Some Shorewood High School students protested the school's decision to cancel their performance of 'To Kill A Mockingbird', which was scheduled to run October 11-13.
The district announced Thursday the scheduled shows would not happen due to concerns over protests of the use of the N-word in the play.
"The school, or the administrative board, killed our mockingbird, so to say," said Jaden Schultz, who wore yellow tape on her arm. The tape read "What would Atticus do?" and across her chest another piece of tape said "It's a sin to kill a Mockingbird," a quote from the play. Schultz was on the tech team for the show.
"I personally approve of the use of the word in there," said Taylor Steward, a tenth-grader who wasn't in the show. But, he and his friend felt a small change would have solved the issue, rather than canceling.
"I don't think they should have canceled, I think they should have found an alternative word maybe," tenth-grader Ryan Harm said.
TODAY'S TMJ4 received a video students planned to show before the play explaining their choice to use the N-word in the show.
"It hurts to say it," said a group of white students. "It hurts to hear it," echo a group of African-American students. "We need to address racism to change racism," both groups said together.
It's a debate that's attracted national eyes-including an anti-censorship advocate. Howard Sherman from the Arts Integrity Initiative at the New School of Drama has been part of similar debates before.
"If this is simply a desire to not have this particular story told, that starts to smack of censorship," he said.

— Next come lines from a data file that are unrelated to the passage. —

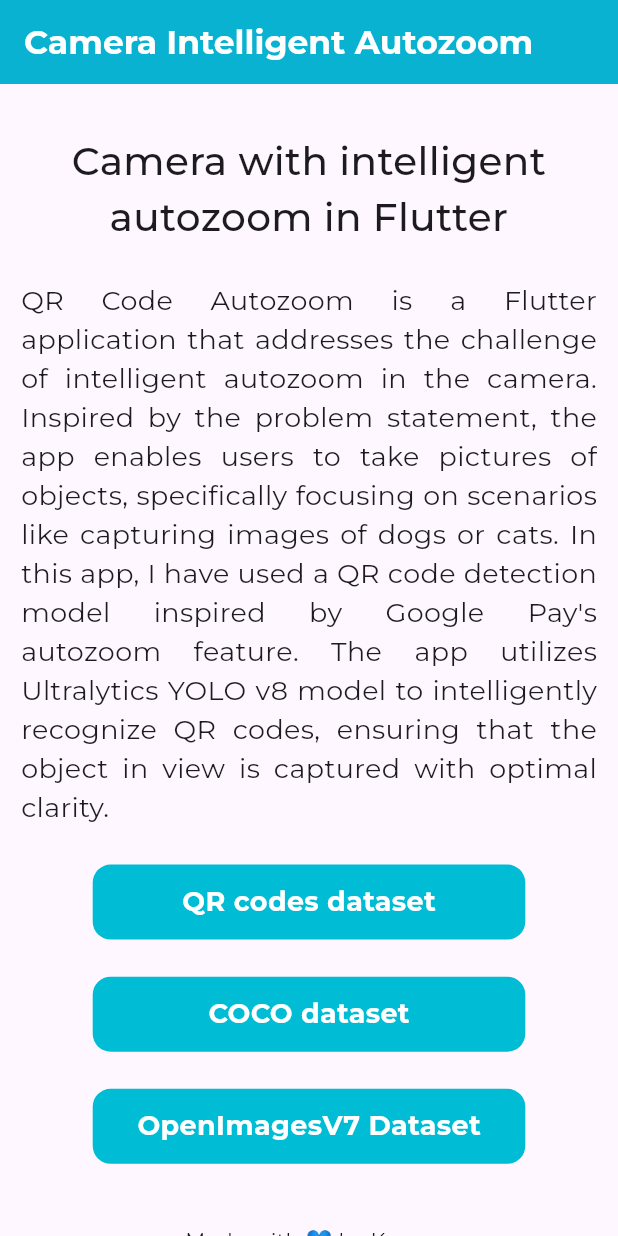
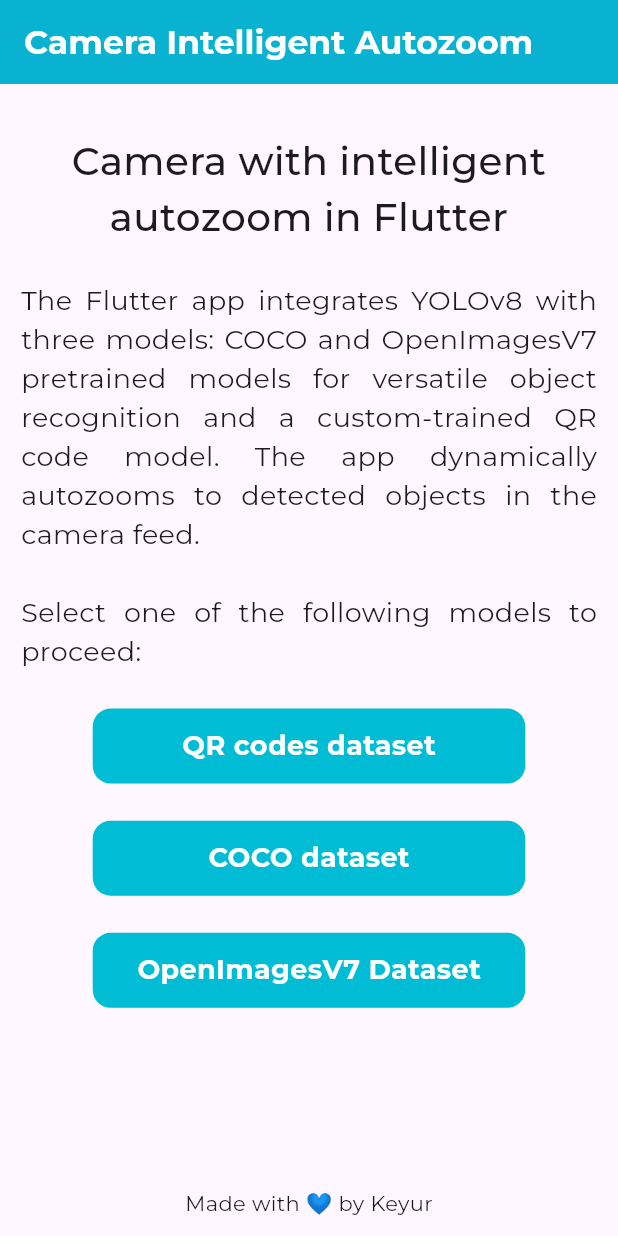
Before and after one commit to keyurgit45/Autozoom, a Flutter app: the screen it shows after launch, on a phone screen of 412 x 824 dp. Run offline on Flutter 3.47's test engine with Material 3 defaults, Android fonts, the phone set to English and light mode, and no system bars; our stand-ins replace camera, gallery_saver, get, google_fonts, logger; missing offline and left inert: pytorch_lite; project files that could hold a hidden picture were left out.

Commit message:
change homescreen summary

```diff
--- a/qrscanner/lib/pages/home_page.dart
+++ b/qrscanner/lib/pages/home_page.dart
@@ -21,8 +21,10 @@
         ),
         body: Padding(
             padding: const EdgeInsets.symmetric(horizontal: 14.0),
-            child: SingleChildScrollView(
             child: Column(
+                mainAxisAlignment: MainAxisAlignment.spaceBetween,
+                children: [
+                  Column(
                       crossAxisAlignment: CrossAxisAlignment.center,
                       mainAxisAlignment: MainAxisAlignment.center,
                       children: [
@@ -39,7 +41,7 @@
                           height: MediaQuery.of(context).size.height * 0.03,
                         ),
                         Text(
-                    "QR Code Autozoom is a Flutter application that addresses the challenge of intelligent autozoom in the camera. Inspired by the problem statement, the app enables users to take pictures of objects, specifically focusing on scenarios like capturing images of dogs or cats. In this app, I have used a QR code detection model inspired by Google Pay's autozoom feature. The app utilizes Ultralytics YOLO v8 model to intelligently recognize QR codes, ensuring that the object in view is captured with optimal clarity.",
+                          "The Flutter app integrates YOLOv8 with three models: COCO and OpenImagesV7 pretrained models for versatile object recognition and a custom-trained QR code model. The app dynamically autozooms to detected objects in the camera feed. \n\nSelect one of the following models to proceed:",
                           style: GoogleFonts.montserrat(fontSize: 18),
                           textAlign: TextAlign.justify,
                         ),
@@ -121,17 +123,15 @@
                                     fontWeight: FontWeight.bold),
                               )),
                             )),
-                  SizedBox(
-                    height: MediaQuery.of(context).size.height * 0.05,
-                  ),
-                  Text(
+                      ]),
+                  Padding(
+                    padding: const EdgeInsets.symmetric(vertical: 12),
+                    child: Text(
                       "Made with 💙 by Keyur",
                       style: GoogleFonts.montserrat(fontSize: 14),
                       textAlign: TextAlign.justify,
                     ),
-                  SizedBox(
-                    height: MediaQuery.of(context).size.height * 0.05,
                   ),
-                ]))));
+                ])));
   }
 }
```
Lines whose indentation alone changed are shown as unchanged.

He said concerns over the use of the N-word, however, are legitimate, especially, he said, in a school context.
The school sent out the following statement Friday, one day after the decision to cancel the play:
The Board is committed to serving all of our students. Sadly, in the current circumstances regarding the production of To Kill a Mockingbird, there is no single outcome that can satisfy all of the many interests and concerns involved.
As our administration worked today to navigate the complexity of the many issues surrounding the cancellation of To Kill A Mockingbird, they met with students, staff, parents and community members to listen, learn and identify a path forward together.
Though we had hoped to announce today how we plan to move forward, a decision of this magnitude requires a very thoughtful approach. The work continues as we try to find a viable solution and we will provide an update in the coming days.